### Entries supplied

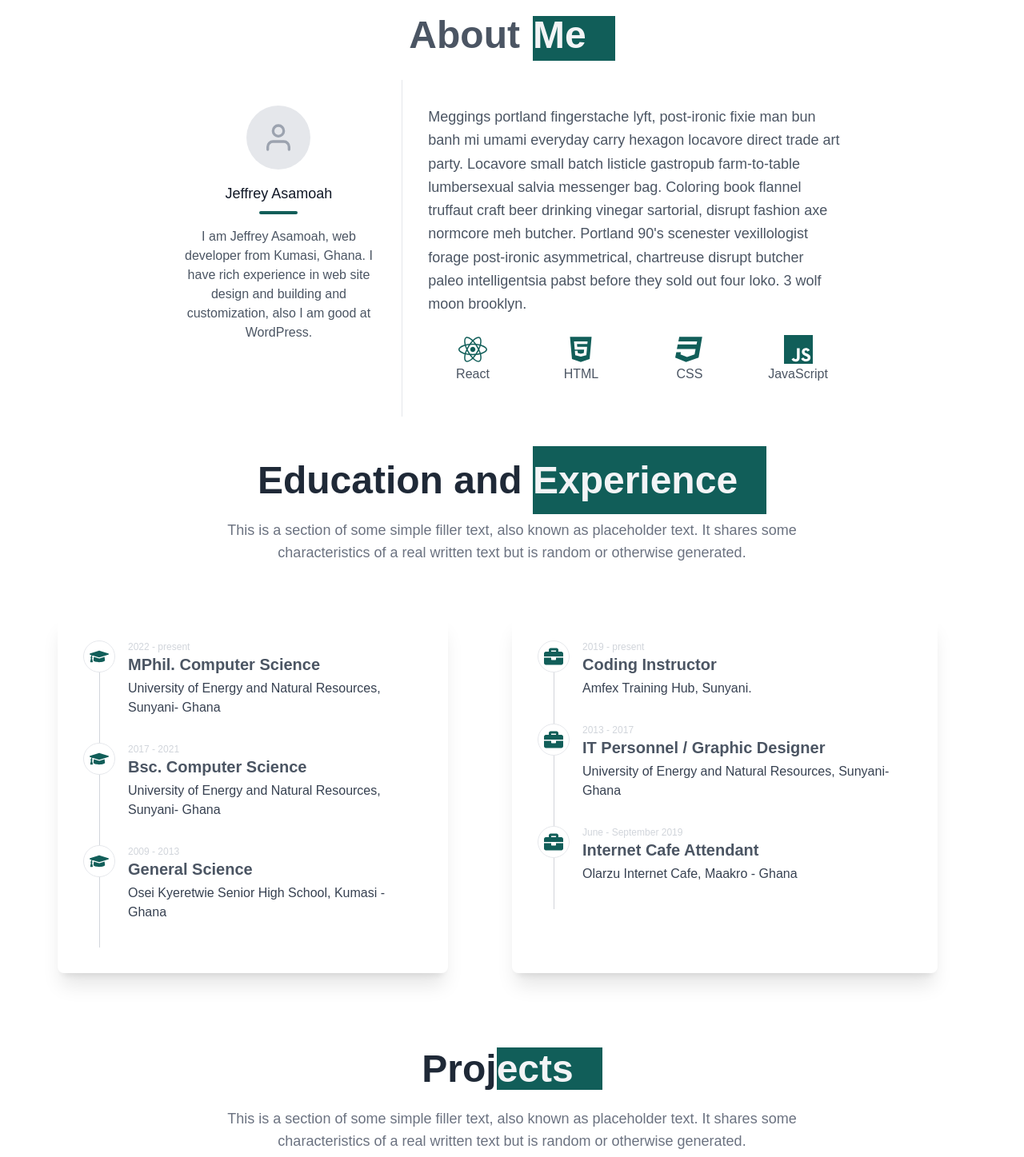
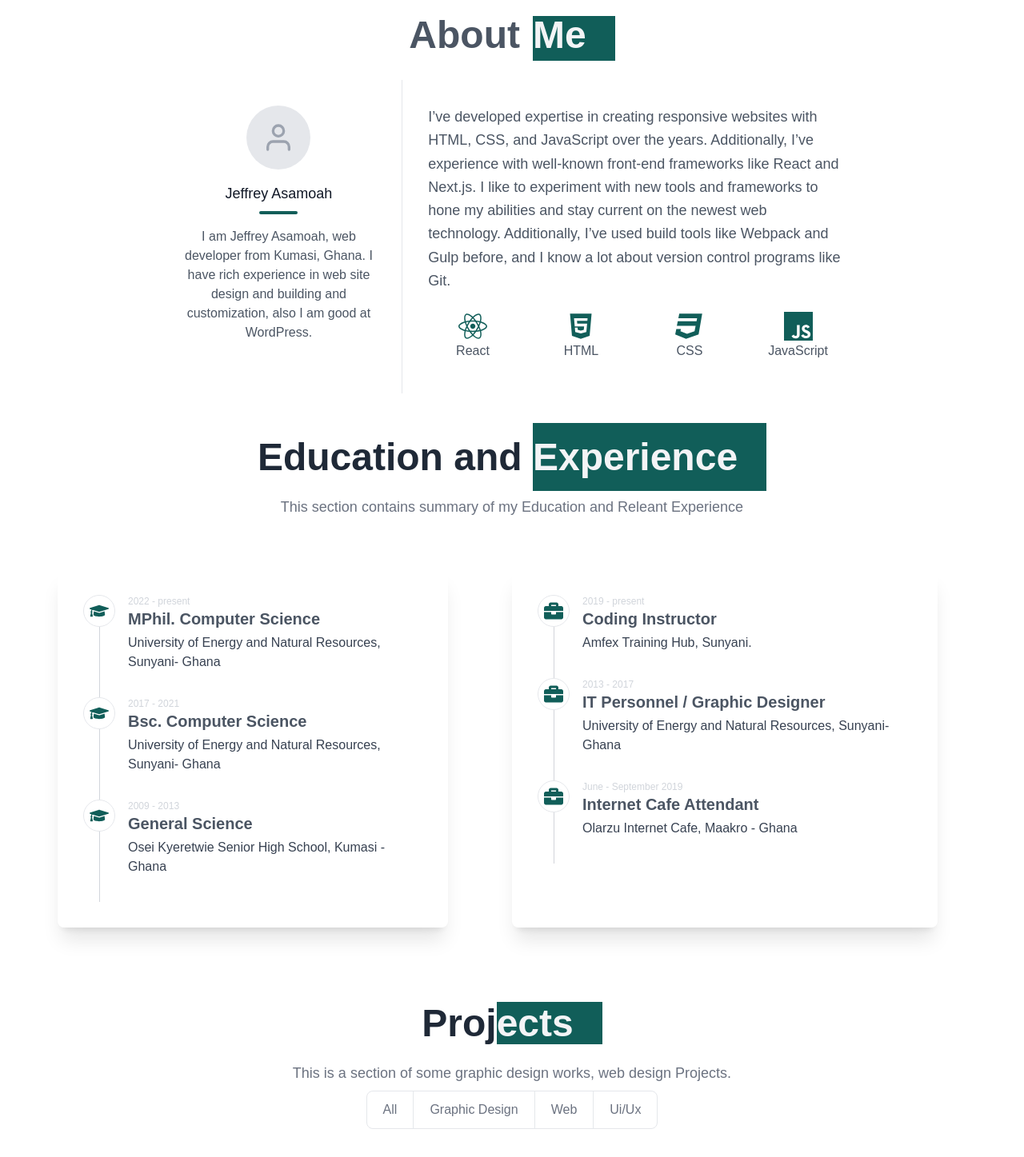
Before and after one commit to Jeffrey1999/Portfolio, a React (Create React App) app: page / in a window 1280 px wide. Shown: the part 1000-2447 px from the top of the page at 80% size. Built offline with nearby package versions, Linux system fonts and the light colour scheme; a web font is replaced by a local one.

Commit message:
for applications

```diff
--- a/src/components/AboutMe.jsx
+++ b/src/components/AboutMe.jsx
@@ -38,7 +38,7 @@ const AboutMe = () => {
           </div>
         </div>
         <div class="sm:w-2/3 sm:pl-8 sm:py-8 sm:border-l border-gray-200 sm:border-t-0 border-t mt-4 pt-4 sm:mt-0 text-center sm:text-left">
-          <p class="leading-relaxed text-lg mb-4">Meggings portland fingerstache lyft, post-ironic fixie man bun banh mi umami everyday carry hexagon locavore direct trade art party. Locavore small batch listicle gastropub farm-to-table lumbersexual salvia messenger bag. Coloring book flannel truffaut craft beer drinking vinegar sartorial, disrupt fashion axe normcore meh butcher. Portland 90's scenester vexillologist forage post-ironic asymmetrical, chartreuse disrupt butcher paleo intelligentsia pabst before they sold out four loko. 3 wolf moon brooklyn.</p>
+          <p class="leading-relaxed text-lg mb-4">I’ve developed expertise in creating responsive websites with HTML, CSS, and JavaScript over the years. Additionally, I’ve experience with well-known front-end frameworks like React and Next.js. I like to experiment with new tools and frameworks to hone my abilities and stay current on the newest web technology. Additionally, I’ve used build tools like Webpack and Gulp before, and I know a lot about version control programs like Git.</p>
 
 
 
--- a/src/components/Contact.jsx
+++ b/src/components/Contact.jsx
@@ -48,16 +48,16 @@ const Contact = () => {
         </div>
 
         <div class="p-2 w-full pt-8 mt-8 border-t border-gray-200 text-center">
-          <a class="text-teal-800">asamoahjeffrey77@gmail.com</a>
+          <a href="mailto:asamoahjeffrey77@gmail.com"class="text-teal-800">asamoahjeffrey77@gmail.com</a>
           <p class="leading-normal my-5">(+233) 50 930 3861
             <br/>All Rights Reserved
           </p>
           <span class="inline-flex">
           <div class="flex gap-4">
-          <a href="#" target="_blank" class="text-teal-800 hover:text-gray-400 active:text-gray-600 transition duration-100 text-2xl">
+          <a  href="https://instagram.com/asamoah1402?igshid=YmMyMTA2M2Y=" target="_blank" class="text-teal-800 hover:text-gray-400 active:text-gray-600 transition duration-100 text-2xl">
             <FaInstagram/>
           </a>
-          <a href="#" target="_blank" class="text-teal-800 hover:text-gray-400 active:text-gray-600 transition duration-100 text-2xl"> <FaLinkedin/></a>
+          <a href="https://www.linkedin.com/in/asamoah-jeffrey-a7154218a" target="_blank" class="text-teal-800 hover:text-gray-400 active:text-gray-600 transition duration-100 text-2xl"> <FaLinkedin/></a>
           <a href="#" target="_blank" class="text-teal-800 hover:text-gray-400 active:text-gray-600 transition duration-100 text-2xl">
             <FaTwitter/>
           </a>
--- a/src/components/Hero.jsx
+++ b/src/components/Hero.jsx
@@ -87,10 +87,10 @@ const Hero = () => {
 <span class="w-12 h-px bg-teal-800"></span>
 
 <div class="flex gap-4">
-  <a href="#" target="_blank" class="text-teal-800 hover:text-gray-400 active:text-gray-600 transition duration-100 text-2xl">
+  <a href="https://instagram.com/asamoah1402?igshid=YmMyMTA2M2Y=" target="_blank" class="text-teal-800 hover:text-gray-400 active:text-gray-600 transition duration-100 text-2xl">
     <FaInstagram/>
   </a>
-  <a href="#" target="_blank" class="text-teal-800 hover:text-gray-400 active:text-gray-600 transition duration-100 text-2xl"> <FaLinkedin/></a>
+  <a href="https://www.linkedin.com/in/asamoah-jeffrey-a7154218a" target="_blank" class="text-teal-800 hover:text-gray-400 active:text-gray-600 transition duration-100 text-2xl"> <FaLinkedin/></a>
   <a href="#" target="_blank" class="text-teal-800 hover:text-gray-400 active:text-gray-600 transition duration-100 text-2xl">
     <FaTwitter/>
   </a>
--- a/src/components/experience/Experience.jsx
+++ b/src/components/experience/Experience.jsx
@@ -23,9 +23,7 @@ const Experience = () => {
           </h2>
 
           <p class="max-w-screen-md text-gray-500 md:text-lg text-center mx-auto">
-            This is a section of some simple filler text, also known as
-            placeholder text. It shares some characteristics of a real written
-            text but is random or otherwise generated.
+           This section contains summary of my Education and Releant Experience
           </p>
         </div>
       </div>
--- a/src/components/testimonial/Testimonial.jsx
+++ b/src/components/testimonial/Testimonial.jsx
@@ -11,10 +11,10 @@ import { FaQuoteLeft } from 'react-icons/fa';
 const Testimonial = () => {
   return (
     <div>
-      <section class="text-gray-400 bg-gray-900 body-font">
+      <section class="text-gray-400 bg-gray-900  body-font">
 
   <div class="container px-5 py-24 mx-auto">
-  <h2 class="text-teal-800 text-2xl lg:text-5xl font-bold text-center mt-20s md:mb-6"> Clients <span className='bg-teal-800 text-gray-100  pr-9'>& Reviews</span></h2>
+  <h2 class="text-gray-800 text-2xl lg:text-5xl font-bold text-center mt-20s md:mb-6"> Clients <span className='bg-teal-800 text-gray-100  pr-9'>& Reviews</span></h2>
 
   <div className='flex justify-center pt-9 pb-10'>
     <FaQuoteLeft className='text-gray-100 text-6xl '/> </div>
--- a/src/components/testimonial/testimonialData.jsx
+++ b/src/components/testimonial/testimonialData.jsx
@@ -5,16 +5,16 @@ const testimonialData = [
     {
       id: 1,
 
-      person_name: "John Doe",
-      occupation: "Product designer at Github",
+      person_name: "Bampo Adjei Samuel",
+      occupation: "IT Personnel",
       comment:
-        "I enjoy working with the theme and learn so much. You   guys make the process fun and interesting. Good luck! 👍",
+        "I enjoy working with him at UENR, a great listener, team player  👍",
     },
     {
       id: 2,
 
-      person_name: "Jeff Doe",
-      occupation: "Product designer at Dribble",
+      person_name: "Benjamin Ofori Ansah",
+      occupation: "Teaching and Research Assistant",
       comment:"I enjoy working with the theme and learn so much. You guys make the process fun and interesting. Good luck! 👍",
     },
 
--- a/src/components/works/Gallery.jsx
+++ b/src/components/works/Gallery.jsx
@@ -29,7 +29,7 @@ const Gallery = () => {
       <div class="mb-10 md:mb-16">
         <h2 class="text-gray-800 text-2xl lg:text-5xl font-bold text-center mb-4 md:mb-6">Proj<span className='bg-teal-800 text-gray-100  pr-9 hover:bg-gray-800'>ects</span></h2>
 
-        <p class="max-w-screen-md text-gray-500 md:text-lg text-center mx-auto">This is a section of some simple filler text, also known as placeholder text. It shares some characteristics of a real written text but is random or otherwise generated.</p>
+        <p class="max-w-screen-md text-gray-500 md:text-lg text-center mx-auto">This is a section of some graphic design works, web design  Projects.</p>
 
 
 
--- a/src/components/works/GalleryCopy.jsx
+++ b/src/components/works/GalleryCopy.jsx
@@ -16,7 +16,7 @@ const GalleryCopy = () => {
       <div class="mb-10 md:mb-16">
         <h2 class="text-gray-800 text-2xl lg:text-3xl font-bold text-center mb-4 md:mb-6">Projects</h2>
 
-        <p class="max-w-screen-md text-gray-500 md:text-lg text-center mx-auto">This is a section of some simple filler text, also known as placeholder text. It shares some characteristics of a real written text but is random or otherwise generated.</p>
+        <p class="max-w-screen-md text-gray-500 md:text-lg text-center mx-auto">This is a section of some graphic design works, web design  Projects.</p>
 
 
       <div className='flex justify-center mt-2'>
```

######

# [Task objective]
Everything in the listing, except its images, should be set down exactly.

# [Exercise response]
Before and after one commit to Jeffrey1999/Portfolio, a React (Create React App) app: page / in a window 1280 px wide. Shown: the part 1000-2447 px from the top of the page at 80% size. Built offline with nearby package versions, Linux system fonts and the light colour scheme; a web font is replaced by a local one.

Commit message:
for applications

```diff
--- a/src/components/AboutMe.jsx
+++ b/src/components/AboutMe.jsx
@@ -38,7 +38,7 @@ const AboutMe = () => {
           </div>
         </div>
         <div class="sm:w-2/3 sm:pl-8 sm:py-8 sm:border-l border-gray-200 sm:border-t-0 border-t mt-4 pt-4 sm:mt-0 text-center sm:text-left">
-          <p class="leading-relaxed text-lg mb-4">Meggings portland fingerstache lyft, post-ironic fixie man bun banh mi umami everyday carry hexagon locavore direct trade art party. Locavore small batch listicle gastropub farm-to-table lumbersexual salvia messenger bag. Coloring book flannel truffaut craft beer drinking vinegar sartorial, disrupt fashion axe normcore meh butcher. Portland 90's scenester vexillologist forage post-ironic asymmetrical, chartreuse disrupt butcher paleo intelligentsia pabst before they sold out four loko. 3 wolf moon brooklyn.</p>
+          <p class="leading-relaxed text-lg mb-4">I’ve developed expertise in creating responsive websites with HTML, CSS, and JavaScript over the years. Additionally, I’ve experience with well-known front-end frameworks like React and Next.js. I like to experiment with new tools and frameworks to hone my abilities and stay current on the newest web technology. Additionally, I’ve used build tools like Webpack and Gulp before, and I know a lot about version control programs like Git.</p>
 
 
 
--- a/src/components/Contact.jsx
+++ b/src/components/Contact.jsx
@@ -48,16 +48,16 @@ const Contact = () => {
         </div>
 
         <div class="p-2 w-full pt-8 mt-8 border-t border-gray-200 text-center">
-          <a class="text-teal-800">asamoahjeffrey77@gmail.com</a>
+          <a href="mailto:asamoahjeffrey77@gmail.com"class="text-teal-800">asamoahjeffrey77@gmail.com</a>
           <p class="leading-normal my-5">(+233) 50 930 3861
             <br/>All Rights Reserved
           </p>
           <span class="inline-flex">
           <div class="flex gap-4">
-          <a href="#" target="_blank" class="text-teal-800 hover:text-gray-400 active:text-gray-600 transition duration-100 text-2xl">
+          <a  href="https://instagram.com/asamoah1402?igshid=YmMyMTA2M2Y=" target="_blank" class="text-teal-800 hover:text-gray-400 active:text-gray-600 transition duration-100 text-2xl">
             <FaInstagram/>
           </a>
-          <a href="#" target="_blank" class="text-teal-800 hover:text-gray-400 active:text-gray-600 transition duration-100 text-2xl"> <FaLinkedin/></a>
+          <a href="https://www.linkedin.com/in/asamoah-jeffrey-a7154218a" target="_blank" class="text-teal-800 hover:text-gray-400 active:text-gray-600 transition duration-100 text-2xl"> <FaLinkedin/></a>
           <a href="#" target="_blank" class="text-teal-800 hover:text-gray-400 active:text-gray-600 transition duration-100 text-2xl">
             <FaTwitter/>
           </a>
--- a/src/components/Hero.jsx
+++ b/src/components/Hero.jsx
@@ -87,10 +87,10 @@ const Hero = () => {
 <span class="w-12 h-px bg-teal-800"></span>
 
 <div class="flex gap-4">
-  <a href="#" target="_blank" class="text-teal-800 hover:text-gray-400 active:text-gray-600 transition duration-100 text-2xl">
+  <a href="https://instagram.com/asamoah1402?igshid=YmMyMTA2M2Y=" target="_blank" class="text-teal-800 hover:text-gray-400 active:text-gray-600 transition duration-100 text-2xl">
     <FaInstagram/>
   </a>
-  <a href="#" target="_blank" class="text-teal-800 hover:text-gray-400 active:text-gray-600 transition duration-100 text-2xl"> <FaLinkedin/></a>
+  <a href="https://www.linkedin.com/in/asamoah-jeffrey-a7154218a" target="_blank" class="text-teal-800 hover:text-gray-400 active:text-gray-600 transition duration-100 text-2xl"> <FaLinkedin/></a>
   <a href="#" target="_blank" class="text-teal-800 hover:text-gray-400 active:text-gray-600 transition duration-100 text-2xl">
     <FaTwitter/>
   </a>
--- a/src/components/experience/Experience.jsx
+++ b/src/components/experience/Experience.jsx
@@ -23,9 +23,7 @@ const Experience = () => {
           </h2>
 
           <p class="max-w-screen-md text-gray-500 md:text-lg text-center mx-auto">
-            This is a section of some simple filler text, also known as
-            placeholder text. It shares some characteristics of a real written
-            text but is random or otherwise generated.
+           This section contains summary of my Education and Releant Experience
           </p>
         </div>
       </div>
--- a/src/components/testimonial/Testimonial.jsx
+++ b/src/components/testimonial/Testimonial.jsx
@@ -11,10 +11,10 @@ import { FaQuoteLeft } from 'react-icons/fa';
 const Testimonial = () => {
   return (
     <div>
-      <section class="text-gray-400 bg-gray-900 body-font">
+      <section class="text-gray-400 bg-gray-900  body-font">
 
   <div class="container px-5 py-24 mx-auto">
-  <h2 class="text-teal-800 text-2xl lg:text-5xl font-bold text-center mt-20s md:mb-6"> Clients <span className='bg-teal-800 text-gray-100  pr-9'>& Reviews</span></h2>
+  <h2 class="text-gray-800 text-2xl lg:text-5xl font-bold text-center mt-20s md:mb-6"> Clients <span className='bg-teal-800 text-gray-100  pr-9'>& Reviews</span></h2>
 
   <div className='flex justify-center pt-9 pb-10'>
     <FaQuoteLeft className='text-gray-100 text-6xl '/> </div>
--- a/src/components/testimonial/testimonialData.jsx
+++ b/src/components/testimonial/testimonialData.jsx
@@ -5,16 +5,16 @@ const testimonialData = [
     {
       id: 1,
 
-      person_name: "John Doe",
-      occupation: "Product designer at Github",
+      person_name: "Bampo Adjei Samuel",
+      occupation: "IT Personnel",
       comment:
-        "I enjoy working with the theme and learn so much. You   guys make the process fun and interesting. Good luck! 👍",
+        "I enjoy working with him at UENR, a great listener, team player  👍",
     },
     {
       id: 2,
 
-      person_name: "Jeff Doe",
-      occupation: "Product designer at Dribble",
+      person_name: "Benjamin Ofori Ansah",
+      occupation: "Teaching and Research Assistant",
       comment:"I enjoy working with the theme and learn so much. You guys make the process fun and interesting. Good luck! 👍",
     },
 
--- a/src/components/works/Gallery.jsx
+++ b/src/components/works/Gallery.jsx
@@ -29,7 +29,7 @@ const Gallery = () => {
       <div class="mb-10 md:mb-16">
         <h2 class="text-gray-800 text-2xl lg:text-5xl font-bold text-center mb-4 md:mb-6">Proj<span className='bg-teal-800 text-gray-100  pr-9 hover:bg-gray-800'>ects</span></h2>
 
-        <p class="max-w-screen-md text-gray-500 md:text-lg text-center mx-auto">This is a section of some simple filler text, also known as placeholder text. It shares some characteristics of a real written text but is random or otherwise generated.</p>
+        <p class="max-w-screen-md text-gray-500 md:text-lg text-center mx-auto">This is a section of some graphic design works, web design  Projects.</p>
 
 
 
--- a/src/components/works/GalleryCopy.jsx
+++ b/src/components/works/GalleryCopy.jsx
@@ -16,7 +16,7 @@ const GalleryCopy = () => {
       <div class="mb-10 md:mb-16">
         <h2 class="text-gray-800 text-2xl lg:text-3xl font-bold text-center mb-4 md:mb-6">Projects</h2>
 
-        <p class="max-w-screen-md text-gray-500 md:text-lg text-center mx-auto">This is a section of some simple filler text, also known as placeholder text. It shares some characteristics of a real written text but is random or otherwise generated.</p>
+        <p class="max-w-screen-md text-gray-500 md:text-lg text-center mx-auto">This is a section of some graphic design works, web design  Projects.</p>
 
 
       <div className='flex justify-center mt-2'>
```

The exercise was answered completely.